Some excerpts from the ruling:
•The founders of this nation said in the preamble to the United States Constitution that a goal was to secure the blessings of liberty to themselves and their posterity. Liberty has come more slowly for some than for others. It was 1967, nearly two centuries after the Constitution was adopted, before the Supreme Court struck down state laws prohibiting interracial marriage, thus protecting the liberty of individuals whose chosen life partner was of a different race. Now, nearly 50 years later, the arguments supporting the ban on interracial marriage seem an obvious pretext for racism; it must be hard for those who were not then of age to understand just how sincerely those views were held. When observers look back 50 years from now, the arguments supporting Florida’s ban on same-sex marriage, though just as sincerely held, will again seem an obvious pretext for discrimination. Observers who are not now of age will wonder just how those views could have been held.

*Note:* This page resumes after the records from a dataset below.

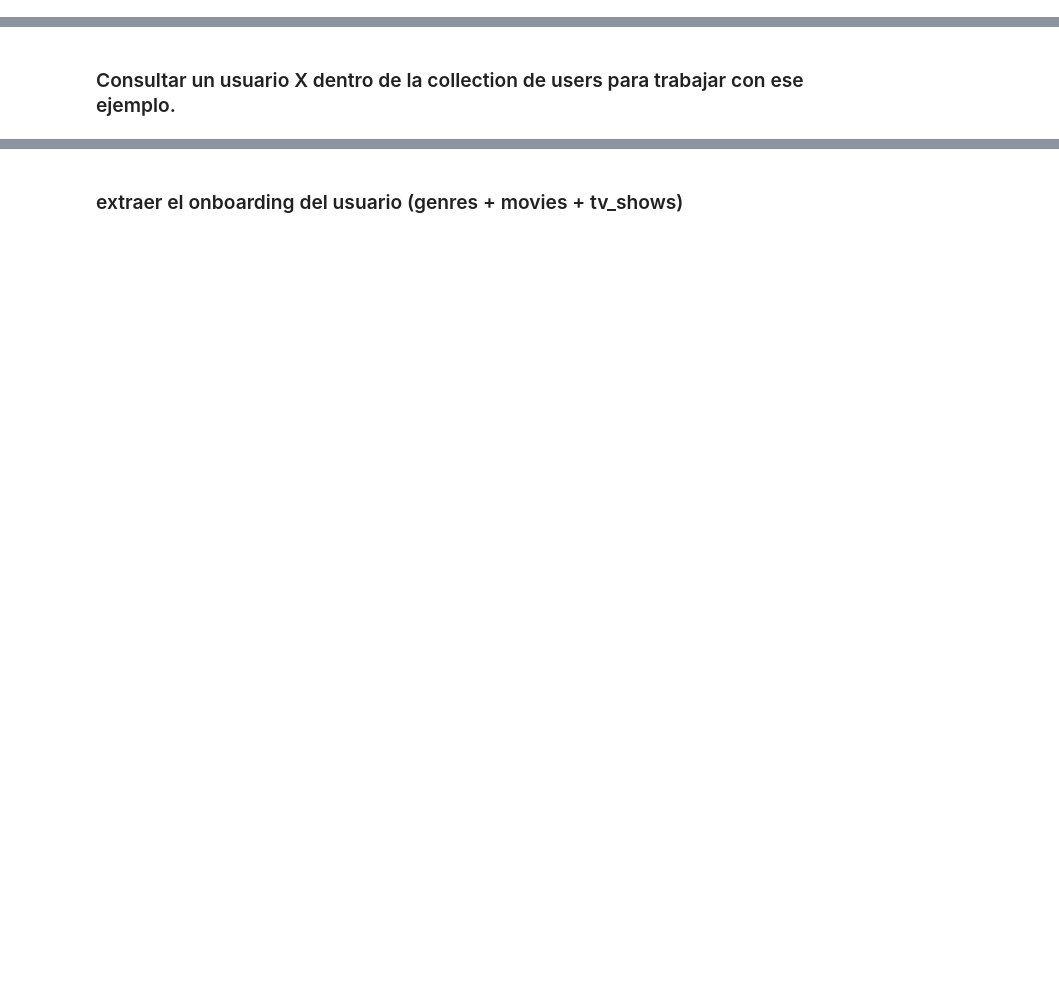
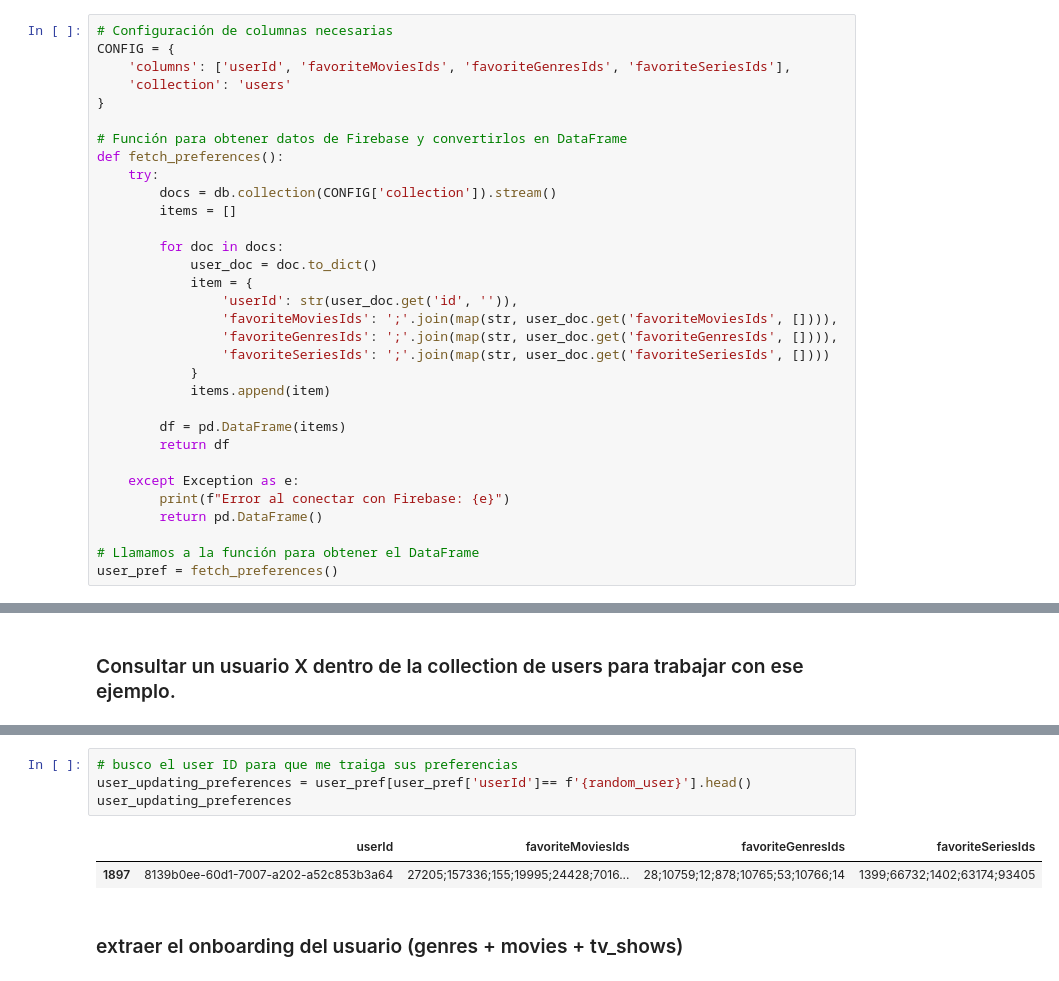
Before and after one commit to BubboApp/bubbo-data, a Jupyter notebook: recommendation-engine-alpha/from_user_pref_to_similarities.ipynb, the cells around one changed output, grey strips where cells are left out. Drawn from its saved outputs; the diff is of its cells as text; blank space fills up the shorter version.

```diff
--- a/recommendation-engine-alpha/from_user_pref_to_similarities.ipynb
+++ b/recommendation-engine-alpha/from_user_pref_to_similarities.ipynb
@@ -49,3 +62,35 @@ if not firebase_admin._apps:
 db = firestore.client(app=default_app)
 # NOMBRE DE COLLECTION  = db.collection('Data_EN') <<<<<<< Cambiar a users
 # collection_Genres_DB = db.collection('Genres_DB')
+# %%
+# Configuración de columnas necesarias
+CONFIG = {
+    'columns': ['userId', 'favoriteMoviesIds', 'favoriteGenresIds', 'favoriteSeriesIds'],
+    'collection': 'users'
+}
+
+# Función para obtener datos de Firebase y convertirlos en DataFrame
+def fetch_preferences():
+    try:
+        docs = db.collection(CONFIG['collection']).stream()
+        items = []
+
+        for doc in docs:
+            user_doc = doc.to_dict()
+            item = {
+                'userId': str(user_doc.get('id', '')),
+                'favoriteMoviesIds': ';'.join(map(str, user_doc.get('favoriteMoviesIds', []))),
+                'favoriteGenresIds': ';'.join(map(str, user_doc.get('favoriteGenresIds', []))),
+                'favoriteSeriesIds': ';'.join(map(str, user_doc.get('favoriteSeriesIds', [])))
+            }
+            items.append(item)
+
+        df = pd.DataFrame(items)
+        return df
+
+    except Exception as e:
+        print(f"Error al conectar con Firebase: {e}")
+        return pd.DataFrame()
+
+# Llamamos a la función para obtener el DataFrame
+user_pref = fetch_preferences()
@@ -68,2 +115,9 @@ else:
+# %%
+# busco el user ID para que me traiga sus preferencias
+user_updating_preferences = user_pref[user_pref['userId']== f'{random_user}'].head()
+user_updating_preferences
+# %% [output]
+|  | userId | favoriteMoviesIds | favoriteGenresIds | favoriteSeriesIds |
+| 1897 | 8139b0ee-60d1-7007-a202-a52c853b3a64 | 27205;157336;155;19995;24428;7016... | 28;10759;12;878;10765;53;10766;14 | 1399;66732;1402;63174;93405 |
 # %% [markdown]
 ### extraer el onboarding del usuario (genres + movies + tv_shows)
```
Also changed, not shown: parts of 14 cells of this notebook.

•Just one proffered justification for banning same-sex marriage warrants a further note. The defendants say the critical feature of marriage is the capacity to procreate. Same-sex couples, like opposite-sex couples and single individuals, can adopt, but same-sex couples cannot procreate. Neither can many opposite-sex couples. And many opposite-sex couples do not wish to procreate. Florida has never conditioned marriage on the desire or capacity to procreate.
•The Supreme Court has repeatedly recognized the fundamental right to marry. The Court applied the right to interracial marriage in 1967 despite state laws that were widespread and of long standing. Just last year the Court struck down a federal statute that prohibited federal recognition of same-sex marriages lawfully entered in other jurisdictions. The Florida provisions that prohibit the recognition of same-sex marriages lawfully entered elsewhere, like the federal provision, are unconstitutional. So is the Florida ban on entering same-sex marriages.
In other news:
After a 10-hour public hearing that lasted into the wee hours, the Fayetteville, Arkansas, city council yesterday passed an LGBT rights ordinance 6-2. Joe.My.God. has a great clip of Mayor Lioneld Jordan's passionate defense of equality, inclusion, and diversity here: it's worth your time to hear a straight white Southern man speaking up for the gays.
And next door in Tennessee, Mayor Karl Dean of Nashville has also come out for marriage equality.